A boundless zeal for the conversion of sinners and a tender love for the poor, the sick and the oppressed were the outstanding characteristics of St. Francis Di Girolamo, the eloquent Jesuit missionary, who is referred to as the “Apostle of Naples”.
Francis was born near Taranto, Italy in 1642, the oldest of 11 children. After he had made his first Communion, at the age of 12, he was received into a house of secular priests in the neighborhood who lived a community life. The priests were aware of his intellectual ability and educated him and gave him responsibilities. They promoted him from being left in charge of the church to teaching catechism to receiving the tonsure when he was barely 16. In 1666, at the age of 24, he became an ordained priest.
For four years, Francis taught in the Jesuit Collegio dei Nobili. He then joined the Society of Jesus at age 28. After successfully completing a difficult year in the novitiate, his superiors sent him to help the celebrated preacher Father Agnello Bruno in his mission work among the peasants of Otranto. After three years of diligent work, Francis was sent to Naples to finish his theological studies and complete his profession as a Jesuit.
From the outset, his preaching attracted such huge crowds that he was sent to train other missionaries. Wherever he went, men and women hung on his every word and crowded into the confessionals. It was thought that at least 400 hardened sinners were annually reclaimed through his efforts. He visited the prisons, the hospitals, and even the galleys. On one Spanish ship, he is said to have converted 20 Turkish prisoners.

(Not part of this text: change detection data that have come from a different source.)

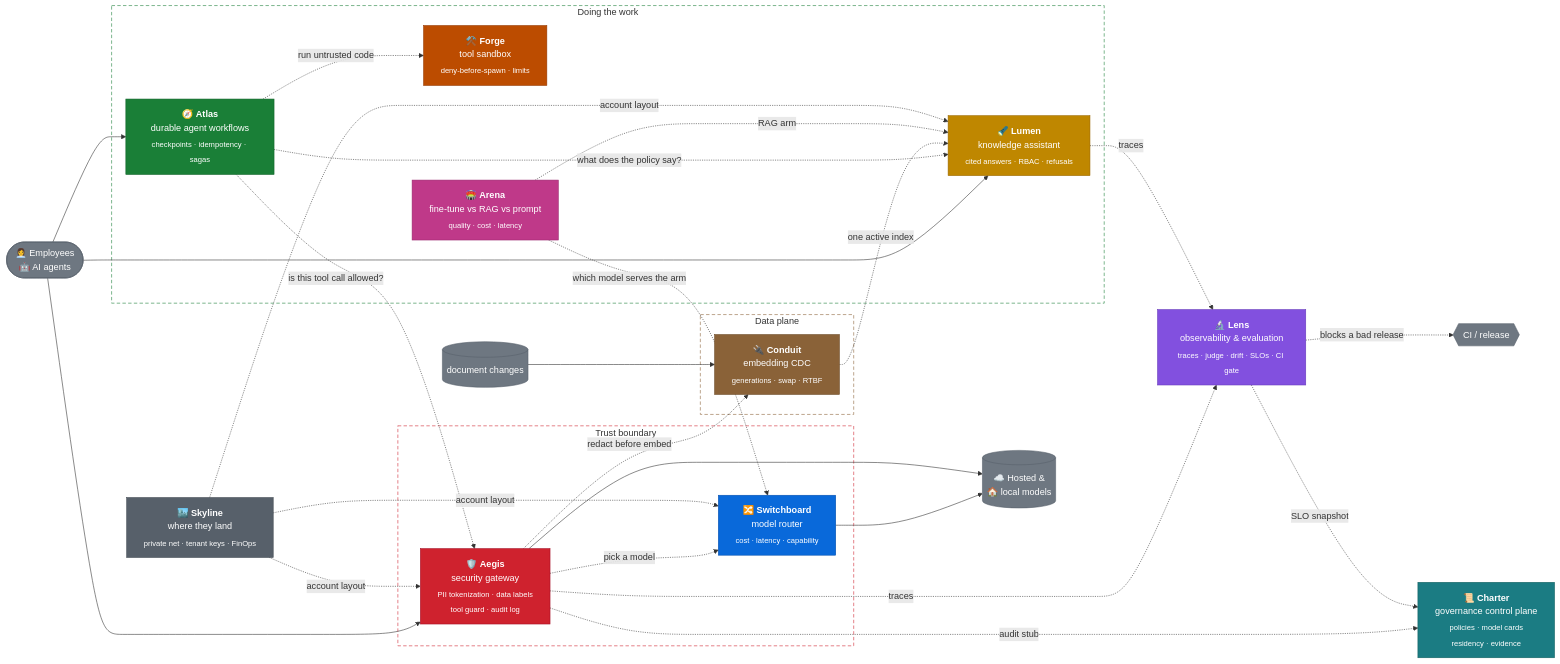
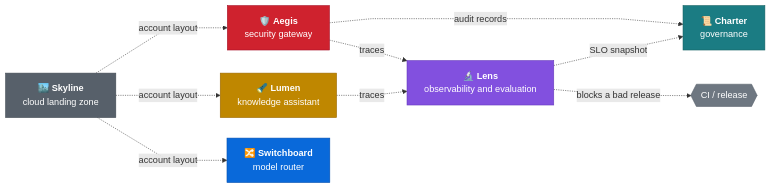
The third of 3 diagrams in README.md (kumarlakshya24/enterprise-ai-platform), drawn with Mermaid before and after one commit. The commit also changed other lines of this file and 1 other file, not shown here.

Commit message:
docs: show the platform as three diagrams with no crossing lines (#20)
The single ten-project diagram had many crossing edges. The root README now shows
three small views: the request path, knowledge and data, and oversight and where
it runs. Node order is chosen so no edges cross, edges are straight, and each
project keeps its colour. CLAUDE.md records the merged PRs and the site follow-ups.

Claude-Session: https://claude.ai/code/session_01JgVvwGRmPMtP8BsftjWPye

````diff
--- a/README.md
+++ b/README.md
@@ -55,73 +139,39 @@
 ```mermaid
+%%{init: {"flowchart": {"curve": "linear", "nodeSpacing": 36, "rankSpacing": 80}}}%%
 flowchart LR
-  U(["👩‍💼 Employees<br/>🤖 AI agents"]) --> AEG
+  SKY["🏙️ <b>Skyline</b><br/>cloud landing zone"]
+  AEG["🛡️ <b>Aegis</b><br/>security gateway"]
+  LUM["🔦 <b>Lumen</b><br/>knowledge assistant"]
+  SW["🔀 <b>Switchboard</b><br/>model router"]
+  CHR["📜 <b>Charter</b><br/>governance"]
+  LENS["🔬 <b>Lens</b><br/>observability and evaluation"]
+  CI{{"CI / release"}}
 
-  subgraph EDGE["Trust boundary"]
-    AEG["🛡️ <b>Aegis</b><br/>security gateway<br/><sub>PII tokenization · data labels<br/>tool guard · audit log</sub>"]
-    SW["🔀 <b>Switchboard</b><br/>model router<br/><sub>cost · latency · capability</sub>"]
-  end
-
-  subgraph WORK["Doing the work"]
-    LUM["🔦 <b>Lumen</b><br/>knowledge assistant<br/><sub>cited answers · RBAC · refusals</sub>"]
-    ATL["🧭 <b>Atlas</b><br/>durable agent workflows<br/><sub>checkpoints · idempotency · sagas</sub>"]
-    FRG["⚒️ <b>Forge</b><br/>tool sandbox<br/><sub>deny-before-spawn · limits</sub>"]
-    ARN["🏟️ <b>Arena</b><br/>fine-tune vs RAG vs prompt<br/><sub>quality · cost · latency</sub>"]
-  end
-
-  AEG -. "pick a model" .-> SW --> LLM[("☁️ Hosted &<br/>🏠 local models")]
-  AEG --> LLM
-  U --> LUM
-  U --> ATL
-  ATL -. "is this tool call allowed?" .-> AEG
-  ATL -. "what does the policy say?" .-> LUM
-  ATL -. "run untrusted code" .-> FRG
-
-  subgraph DATA["Data plane"]
-    CON["🔌 <b>Conduit</b><br/>embedding CDC<br/><sub>generations · swap · RTBF</sub>"]
-  end
-
-  DOCS[("document changes")] --> CON
-  AEG -. "redact before embed" .-> CON
-  CON -. "one active index" .-> LUM
-
-  LENS["🔬 <b>Lens</b><br/>observability & evaluation<br/><sub>traces · judge · drift · SLOs · CI gate</sub>"]
-  CHR["📜 <b>Charter</b><br/>governance control plane<br/><sub>policies · model cards<br/>residency · evidence</sub>"]
-  SKY["🏙️ <b>Skyline</b><br/>where they land<br/><sub>private net · tenant keys · FinOps</sub>"]
-
-  AEG -. traces .-> LENS
-  LUM -. traces .-> LENS
-  LENS -. "blocks a bad release" .-> CI{{"CI / release"}}
-  AEG -. "audit stub" .-> CHR
-  LENS -. "SLO snapshot" .-> CHR
-  ARN -. "RAG arm" .-> LUM
-  ARN -. "which model serves the arm" .-> SW
   SKY -. "account layout" .-> AEG
   SKY -. "account layout" .-> LUM
   SKY -. "account layout" .-> SW
+  AEG -. "audit records" .-> CHR
+  AEG -. "traces" .-> LENS
+  LUM -. "traces" .-> LENS
+  LENS -. "SLO snapshot" .-> CHR
+  LENS -. "blocks a bad release" .-> CI
 
   classDef aegis fill:#cf222e,stroke:#a40e26,color:#fff
   classDef switchboard fill:#0969da,stroke:#0550ae,color:#fff
   classDef lumen fill:#bf8700,stroke:#9a6700,color:#fff
   classDef atlas fill:#1a7f37,stroke:#116329,color:#fff
   classDef forge fill:#bc4c00,stroke:#953800,color:#fff
   classDef lens fill:#8250df,stroke:#6639ba,color:#fff
   classDef charter fill:#1b7c83,stroke:#136061,color:#fff
   classDef arena fill:#bf3989,stroke:#99286e,color:#fff
   classDef skyline fill:#57606a,stroke:#424a53,color:#fff
   classDef conduit fill:#8a6238,stroke:#6b4a28,color:#fff
   classDef neutral fill:#6e7781,stroke:#57606a,color:#fff
+  class SKY skyline
   class AEG aegis
+  class LUM lumen
   class SW switchboard
-  class LUM lumen
-  class ATL atlas
-  class FRG forge
+  class CHR charter
   class LENS lens
-  class CHR charter
-  class ARN arena
-  class SKY skyline
-  class CON conduit
-  class U,LLM,CI,DOCS neutral
-  style EDGE fill:transparent,stroke:#cf222e,stroke-dasharray:6 4
-  style WORK fill:transparent,stroke:#1a7f37,stroke-dasharray:6 4
-  style DATA fill:transparent,stroke:#8a6238,stroke-dasharray:6 4
+  class CI neutral
 ```
````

One of his most notable penitents was a French woman, Mary Alvira Cassier, who had murdered her father and served in the Spanish army, impersonating a man. Under the direction of Francis, she not only repented, but became very holy.
In addition to his missionary work, Francis rescued many children from dangerous surroundings, opened a charitable pawnshop, and organized an association of working men to help the Jesuit fathers in their work.
Francis had a reputation as a wonder-worker and was credited with working many miracles, but he humbly attributed the cures to the intercession of Saint Cyrus, for whom he had a special devotion. After much physical suffering from an illness, he died in 1716 at the age of 74. He was canonized in 1839.
~ Excerpted, in part, from Butler’s Lives of the Saints